[Aim of the task]
Would you output all the entries below without altering a word?

[Given records]

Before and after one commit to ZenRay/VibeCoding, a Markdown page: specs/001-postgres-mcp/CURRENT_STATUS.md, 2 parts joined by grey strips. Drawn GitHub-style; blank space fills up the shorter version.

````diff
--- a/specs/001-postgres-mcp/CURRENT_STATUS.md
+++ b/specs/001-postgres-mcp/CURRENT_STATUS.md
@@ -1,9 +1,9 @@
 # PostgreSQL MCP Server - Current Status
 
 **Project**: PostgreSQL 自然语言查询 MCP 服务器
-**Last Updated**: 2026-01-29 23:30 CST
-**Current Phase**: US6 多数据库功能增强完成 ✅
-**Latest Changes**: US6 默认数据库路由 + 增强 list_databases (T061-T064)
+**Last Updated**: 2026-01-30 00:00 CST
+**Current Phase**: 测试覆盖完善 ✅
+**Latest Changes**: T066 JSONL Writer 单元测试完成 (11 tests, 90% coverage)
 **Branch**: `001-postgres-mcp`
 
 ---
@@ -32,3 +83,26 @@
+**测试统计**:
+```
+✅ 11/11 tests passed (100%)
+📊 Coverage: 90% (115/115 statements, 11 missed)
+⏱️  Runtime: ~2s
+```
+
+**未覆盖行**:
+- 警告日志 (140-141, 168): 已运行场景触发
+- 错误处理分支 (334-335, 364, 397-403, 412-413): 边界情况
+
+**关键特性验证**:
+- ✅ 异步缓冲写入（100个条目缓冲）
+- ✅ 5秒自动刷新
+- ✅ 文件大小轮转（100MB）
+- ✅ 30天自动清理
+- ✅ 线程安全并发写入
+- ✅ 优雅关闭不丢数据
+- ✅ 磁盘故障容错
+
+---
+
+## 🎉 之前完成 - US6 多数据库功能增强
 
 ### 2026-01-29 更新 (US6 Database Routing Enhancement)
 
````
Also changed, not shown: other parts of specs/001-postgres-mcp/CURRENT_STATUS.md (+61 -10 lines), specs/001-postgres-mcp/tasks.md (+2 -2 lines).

[Exercise response]
Before and after one commit to ZenRay/VibeCoding, a Markdown page: specs/001-postgres-mcp/CURRENT_STATUS.md, 2 parts joined by grey strips. Drawn GitHub-style; blank space fills up the shorter version.

````diff
--- a/specs/001-postgres-mcp/CURRENT_STATUS.md
+++ b/specs/001-postgres-mcp/CURRENT_STATUS.md
@@ -1,9 +1,9 @@
 # PostgreSQL MCP Server - Current Status
 
 **Project**: PostgreSQL 自然语言查询 MCP 服务器
-**Last Updated**: 2026-01-29 23:30 CST
-**Current Phase**: US6 多数据库功能增强完成 ✅
-**Latest Changes**: US6 默认数据库路由 + 增强 list_databases (T061-T064)
+**Last Updated**: 2026-01-30 00:00 CST
+**Current Phase**: 测试覆盖完善 ✅
+**Latest Changes**: T066 JSONL Writer 单元测试完成 (11 tests, 90% coverage)
 **Branch**: `001-postgres-mcp`
 
 ---
@@ -32,3 +83,26 @@
+**测试统计**:
+```
+✅ 11/11 tests passed (100%)
+📊 Coverage: 90% (115/115 statements, 11 missed)
+⏱️  Runtime: ~2s
+```
+
+**未覆盖行**:
+- 警告日志 (140-141, 168): 已运行场景触发
+- 错误处理分支 (334-335, 364, 397-403, 412-413): 边界情况
+
+**关键特性验证**:
+- ✅ 异步缓冲写入（100个条目缓冲）
+- ✅ 5秒自动刷新
+- ✅ 文件大小轮转（100MB）
+- ✅ 30天自动清理
+- ✅ 线程安全并发写入
+- ✅ 优雅关闭不丢数据
+- ✅ 磁盘故障容错
+
+---
+
+## 🎉 之前完成 - US6 多数据库功能增强
 
 ### 2026-01-29 更新 (US6 Database Routing Enhancement)
 
````
Also changed, not shown: other parts of specs/001-postgres-mcp/CURRENT_STATUS.md (+61 -10 lines), specs/001-postgres-mcp/tasks.md (+2 -2 lines).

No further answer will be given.